*TASK:* In the listing that follows, count each line containing the string "event" and report only the count.
···
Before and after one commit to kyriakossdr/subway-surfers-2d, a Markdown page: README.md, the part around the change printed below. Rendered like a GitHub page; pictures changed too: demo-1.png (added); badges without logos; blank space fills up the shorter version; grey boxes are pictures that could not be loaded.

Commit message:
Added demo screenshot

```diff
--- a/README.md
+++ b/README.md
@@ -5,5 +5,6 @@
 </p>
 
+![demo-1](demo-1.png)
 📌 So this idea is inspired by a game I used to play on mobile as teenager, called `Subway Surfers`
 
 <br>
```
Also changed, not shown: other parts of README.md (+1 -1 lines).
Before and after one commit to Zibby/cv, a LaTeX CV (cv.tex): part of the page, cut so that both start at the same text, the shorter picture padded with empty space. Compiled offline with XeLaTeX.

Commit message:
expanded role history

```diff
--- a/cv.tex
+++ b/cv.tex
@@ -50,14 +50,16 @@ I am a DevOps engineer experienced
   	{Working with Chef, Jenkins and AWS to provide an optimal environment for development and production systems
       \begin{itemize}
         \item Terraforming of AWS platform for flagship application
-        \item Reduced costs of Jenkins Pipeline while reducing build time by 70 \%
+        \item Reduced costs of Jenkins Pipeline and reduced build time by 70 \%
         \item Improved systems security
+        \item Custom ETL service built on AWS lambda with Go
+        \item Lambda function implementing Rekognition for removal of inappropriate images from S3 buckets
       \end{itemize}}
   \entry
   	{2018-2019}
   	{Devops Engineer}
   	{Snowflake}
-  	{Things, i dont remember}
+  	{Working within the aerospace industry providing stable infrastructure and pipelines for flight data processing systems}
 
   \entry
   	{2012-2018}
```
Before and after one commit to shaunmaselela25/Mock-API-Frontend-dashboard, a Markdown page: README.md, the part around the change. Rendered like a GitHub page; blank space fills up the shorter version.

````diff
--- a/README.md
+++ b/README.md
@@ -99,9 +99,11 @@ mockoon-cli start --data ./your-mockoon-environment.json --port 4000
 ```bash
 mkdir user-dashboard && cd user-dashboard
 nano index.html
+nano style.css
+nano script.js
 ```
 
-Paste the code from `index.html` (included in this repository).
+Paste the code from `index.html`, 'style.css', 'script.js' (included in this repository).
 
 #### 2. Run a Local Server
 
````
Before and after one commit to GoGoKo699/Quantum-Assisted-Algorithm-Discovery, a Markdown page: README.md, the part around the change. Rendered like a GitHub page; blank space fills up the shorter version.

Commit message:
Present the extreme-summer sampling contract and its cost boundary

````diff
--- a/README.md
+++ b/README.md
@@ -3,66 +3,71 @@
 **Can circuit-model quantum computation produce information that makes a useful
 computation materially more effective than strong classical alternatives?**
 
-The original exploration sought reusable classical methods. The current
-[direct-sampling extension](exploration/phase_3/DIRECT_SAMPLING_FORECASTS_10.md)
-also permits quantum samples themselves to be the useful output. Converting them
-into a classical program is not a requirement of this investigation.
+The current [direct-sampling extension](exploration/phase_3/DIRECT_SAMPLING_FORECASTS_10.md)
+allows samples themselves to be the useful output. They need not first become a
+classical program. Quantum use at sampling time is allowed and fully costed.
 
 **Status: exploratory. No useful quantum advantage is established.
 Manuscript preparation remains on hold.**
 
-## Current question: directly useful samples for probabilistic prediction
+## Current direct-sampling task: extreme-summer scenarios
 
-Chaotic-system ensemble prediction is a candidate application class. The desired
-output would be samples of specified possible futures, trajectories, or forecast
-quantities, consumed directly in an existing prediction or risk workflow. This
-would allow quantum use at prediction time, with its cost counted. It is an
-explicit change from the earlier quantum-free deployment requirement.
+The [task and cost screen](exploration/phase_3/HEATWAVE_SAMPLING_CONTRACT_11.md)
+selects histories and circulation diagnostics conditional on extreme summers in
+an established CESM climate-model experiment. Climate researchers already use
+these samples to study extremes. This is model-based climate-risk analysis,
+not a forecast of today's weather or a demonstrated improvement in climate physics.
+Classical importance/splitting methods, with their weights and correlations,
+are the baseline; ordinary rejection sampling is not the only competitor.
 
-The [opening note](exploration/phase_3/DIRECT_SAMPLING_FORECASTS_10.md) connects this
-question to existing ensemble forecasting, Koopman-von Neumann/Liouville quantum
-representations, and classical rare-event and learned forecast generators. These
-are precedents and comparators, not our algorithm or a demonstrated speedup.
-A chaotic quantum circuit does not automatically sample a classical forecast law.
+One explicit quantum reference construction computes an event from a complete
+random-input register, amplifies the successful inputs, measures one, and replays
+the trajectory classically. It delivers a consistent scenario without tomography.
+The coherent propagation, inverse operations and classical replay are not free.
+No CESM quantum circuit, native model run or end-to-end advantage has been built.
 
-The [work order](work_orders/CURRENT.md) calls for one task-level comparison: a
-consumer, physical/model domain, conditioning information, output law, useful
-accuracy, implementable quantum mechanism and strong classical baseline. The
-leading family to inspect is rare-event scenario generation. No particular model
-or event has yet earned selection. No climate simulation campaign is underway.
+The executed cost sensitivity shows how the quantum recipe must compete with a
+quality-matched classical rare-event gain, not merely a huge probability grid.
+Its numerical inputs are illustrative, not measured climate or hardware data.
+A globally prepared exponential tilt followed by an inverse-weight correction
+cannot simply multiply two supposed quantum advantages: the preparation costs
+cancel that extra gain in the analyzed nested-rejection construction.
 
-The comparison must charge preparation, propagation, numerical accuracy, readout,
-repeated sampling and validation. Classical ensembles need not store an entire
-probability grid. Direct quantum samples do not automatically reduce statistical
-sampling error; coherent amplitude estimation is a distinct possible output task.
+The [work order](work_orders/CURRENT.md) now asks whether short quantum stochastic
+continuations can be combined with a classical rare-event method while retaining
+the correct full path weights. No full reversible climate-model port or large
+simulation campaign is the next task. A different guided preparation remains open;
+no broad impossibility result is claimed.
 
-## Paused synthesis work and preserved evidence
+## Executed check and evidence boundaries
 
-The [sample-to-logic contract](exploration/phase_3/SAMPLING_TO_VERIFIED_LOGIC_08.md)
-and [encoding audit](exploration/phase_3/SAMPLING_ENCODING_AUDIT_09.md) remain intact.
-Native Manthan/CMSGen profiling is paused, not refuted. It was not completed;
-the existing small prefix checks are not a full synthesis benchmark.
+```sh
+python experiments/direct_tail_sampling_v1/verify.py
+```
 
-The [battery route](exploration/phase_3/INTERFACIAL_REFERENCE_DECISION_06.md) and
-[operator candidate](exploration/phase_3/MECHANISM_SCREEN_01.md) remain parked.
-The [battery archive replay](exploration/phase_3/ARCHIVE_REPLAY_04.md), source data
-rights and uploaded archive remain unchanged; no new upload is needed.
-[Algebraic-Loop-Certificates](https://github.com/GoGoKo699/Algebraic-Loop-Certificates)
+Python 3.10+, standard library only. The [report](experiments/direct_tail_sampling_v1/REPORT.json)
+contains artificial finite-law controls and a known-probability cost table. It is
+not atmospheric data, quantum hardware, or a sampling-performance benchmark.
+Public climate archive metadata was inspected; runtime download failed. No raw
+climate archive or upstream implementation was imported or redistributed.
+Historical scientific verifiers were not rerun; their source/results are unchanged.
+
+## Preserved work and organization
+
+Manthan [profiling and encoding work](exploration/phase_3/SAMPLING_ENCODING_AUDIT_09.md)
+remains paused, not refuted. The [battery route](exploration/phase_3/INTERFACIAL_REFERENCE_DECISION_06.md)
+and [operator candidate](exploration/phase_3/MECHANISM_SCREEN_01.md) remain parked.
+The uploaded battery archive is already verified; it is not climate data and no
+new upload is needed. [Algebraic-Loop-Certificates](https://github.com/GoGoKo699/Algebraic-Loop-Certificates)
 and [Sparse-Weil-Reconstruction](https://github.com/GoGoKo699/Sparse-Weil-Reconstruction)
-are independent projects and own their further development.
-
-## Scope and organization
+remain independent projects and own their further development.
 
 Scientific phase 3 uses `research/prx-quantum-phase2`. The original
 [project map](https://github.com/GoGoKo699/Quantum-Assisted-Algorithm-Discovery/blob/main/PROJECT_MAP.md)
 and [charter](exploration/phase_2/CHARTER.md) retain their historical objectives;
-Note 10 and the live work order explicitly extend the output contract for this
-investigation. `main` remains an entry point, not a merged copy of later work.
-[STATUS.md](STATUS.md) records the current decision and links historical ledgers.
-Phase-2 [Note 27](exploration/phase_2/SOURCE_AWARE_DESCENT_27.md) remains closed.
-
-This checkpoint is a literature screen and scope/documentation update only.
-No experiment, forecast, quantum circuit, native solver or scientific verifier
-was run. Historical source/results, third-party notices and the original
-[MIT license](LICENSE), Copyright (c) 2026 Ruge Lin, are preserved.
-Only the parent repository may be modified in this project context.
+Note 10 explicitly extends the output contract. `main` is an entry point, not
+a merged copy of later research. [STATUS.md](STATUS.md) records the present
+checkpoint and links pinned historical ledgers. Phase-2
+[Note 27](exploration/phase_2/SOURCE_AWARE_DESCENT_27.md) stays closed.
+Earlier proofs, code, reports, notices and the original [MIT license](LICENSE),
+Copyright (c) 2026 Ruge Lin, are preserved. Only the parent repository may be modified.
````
···
*SOLUTION FOR THIS TASK:* 6